We transferred to ASU later that month. Pat lived on campus in North Hall, which, sadly for me, no longer exists. I commuted daily from Phoenix. In those days College Avenue went from Fifth Street all the way through the campus to Apache Boulevard. On the afternoon of Oct. 15 in my car parked in front of North Hall, we said to each other for the first time, “I love you.” I wrote the following letter to her that night,

Dearest Pat,
It has been such a long time since I have written to you, well, since today was such an especially wonderful day and because I miss being away from you, it is 10 after 8, I thought I had better write down a few of my thoughts. This is really the nicest letter I have ever written to you for I know that I will be able to deliver it in person; therefore it is not only nice but also a pleasure to write.

As I have said this has been a very wonderful day, so wonderful that I cannot find the words to describe what I feel. I have read about days like this but only in fairy tales. To find myself so wonderfully happy is something I had never expected, least of all at this particular time. I am really not quite sure what to do with myself for I feel as though I will explode any minute. It is so completely wonderful, so beautifully unbelievable to hear you say “I love you.” May I thank you for this feeling you have given me and also hope that I may possibly let you know what I have felt today. What you have let me feel was beyond my fondest dreams. There are no words to say or explain the way I feel. I can only say with all my heart that I love you.

As I’ve said, I commuted to the campus. I would get there early every morning, and Pat would come out before classes and sit in the car and talk to me. Here are a couple of notes we left to each other in the car:

Hi Honey:
I put the car keys in the glove compartment so you can turn on the heater in case it’s cold outside and you are cold inside
Love you,
P.S. Haven’t seen you for nine minutes and I miss you so much!

Pat, who could write and punctuate so much better than I could, was late one morning and missed seeing me. She left the following note:

Dearest Bill.
Oh honey, I am so sorry I didn’t meet you this morning! I didn’t even open my eyelids till 8:30, and the first thing I thought of was you. I just felt sick that I missed you this morning, honey: I was looking forward to seeing you all night long. It really feels strange when I don’t see you in the morning- everything empty as if the sun didn’t come up. I miss you so much!
Love you more than anything else,
Your Pat

We must have been well behaved, both in and out of the car, because Pat told me that her dorm “mother” believed for the longest time that we were brother and sister. I questioned her eyesight!

In the spring of 1957, same car, same spot in front of North Hall, I asked Pat to marry me. She told me much later that she manipulated me into making the proposal without thinking that she would need to give me an answer. Fortunately it was yes, and we were married that summer.
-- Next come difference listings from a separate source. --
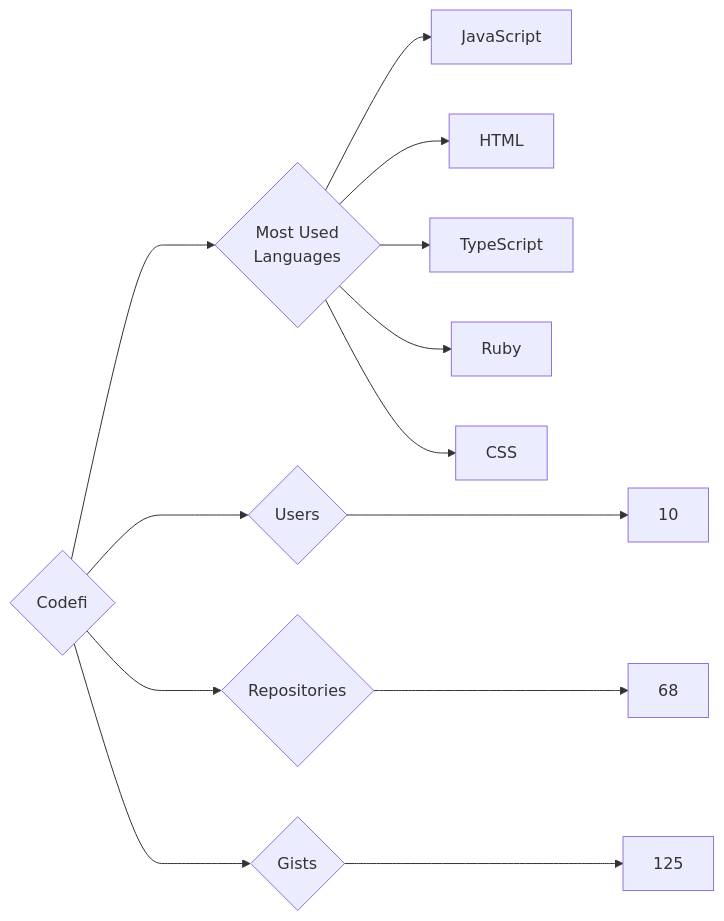
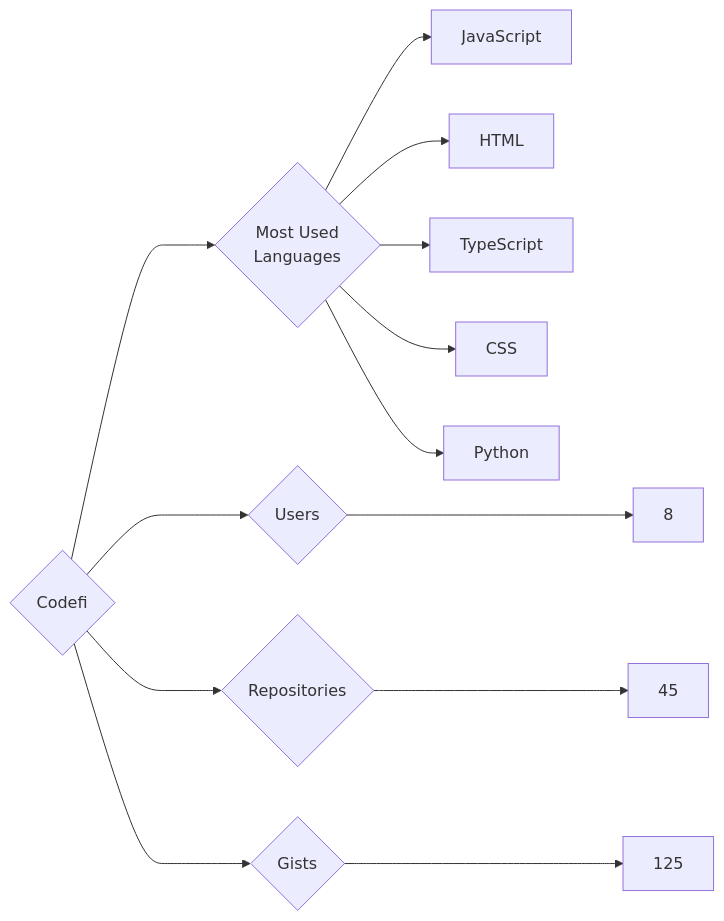
One commit to trickest/insiders changed the diagram in targets/Codefi/README.md. Above: the diagram before and after it, drawn with Mermaid. The commit also changed 679 other files, not shown here.

````diff
--- a/targets/Codefi/README.md
+++ b/targets/Codefi/README.md
@@ -3,13 +3,13 @@
 ```mermaid
 graph LR
 COMPANY_NAME{Codefi}
-COMPANY_NAME ---> U{Users} ---> UN[10]
-COMPANY_NAME ---> R{Repositories} ---> RN[68]
+COMPANY_NAME ---> U{Users} ---> UN[8]
+COMPANY_NAME ---> R{Repositories} ---> RN[45]
 COMPANY_NAME ---> G{Gists} ---> GN[125]
 COMPANY_NAME ---> ML{Most Used<br>Languages}
 ML --> JavaScript[JavaScript]
 ML --> HTML[HTML]
 ML --> TypeScript[TypeScript]
-ML --> Ruby[Ruby]
 ML --> CSS[CSS]
+ML --> Python[Python]
 ```
````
We completed our degree requirements by going to night school on a part-time basis. No love letter to Pat has ever fully expressed how I felt about her but I do like to think that as the years went by and our love grew to ever more inexpressible depths my efforts to do so also improved. Looking back on the Oct. 15 letter, I can only say I had no clue how deep love between two people could become. In May of 1961, after two children and four years of marriage, I think I did a little better. We were living in Yuma and Pat had gone to Phoenix with the kids to visit her parents. I wrote her the following letter:

May 28, 1961
My Dearest Pat,
The front window is open and the door ajar. I’m sitting here enjoying the start of a new day.

The sky is grey-blue dotted with lilac colored clouds. The air is fresh and sweet with a new-day smell that enlivens all your senses. With orange-red streaks that creep above the trees the sun gives fair warning that soon it will be up.

Birds anxiously shout, heralding the day with undirected melody. Hundreds of different notes that all cry out, “It’s good to be alive!” No fears of yesterday in these voices, only good thoughts for today.

I miss you now. The beauty of the moment brings nearer the thought of your own warm loveliness. What I would give to have you here; to hold you close, to kiss you, to say to you, as if for the first time, “I love you, Pat.”

The weekend has gone by slowly. I have missed you more than you can ever know. I try to share my thoughts and actions with you through my letters. They can never take the place of having you with me.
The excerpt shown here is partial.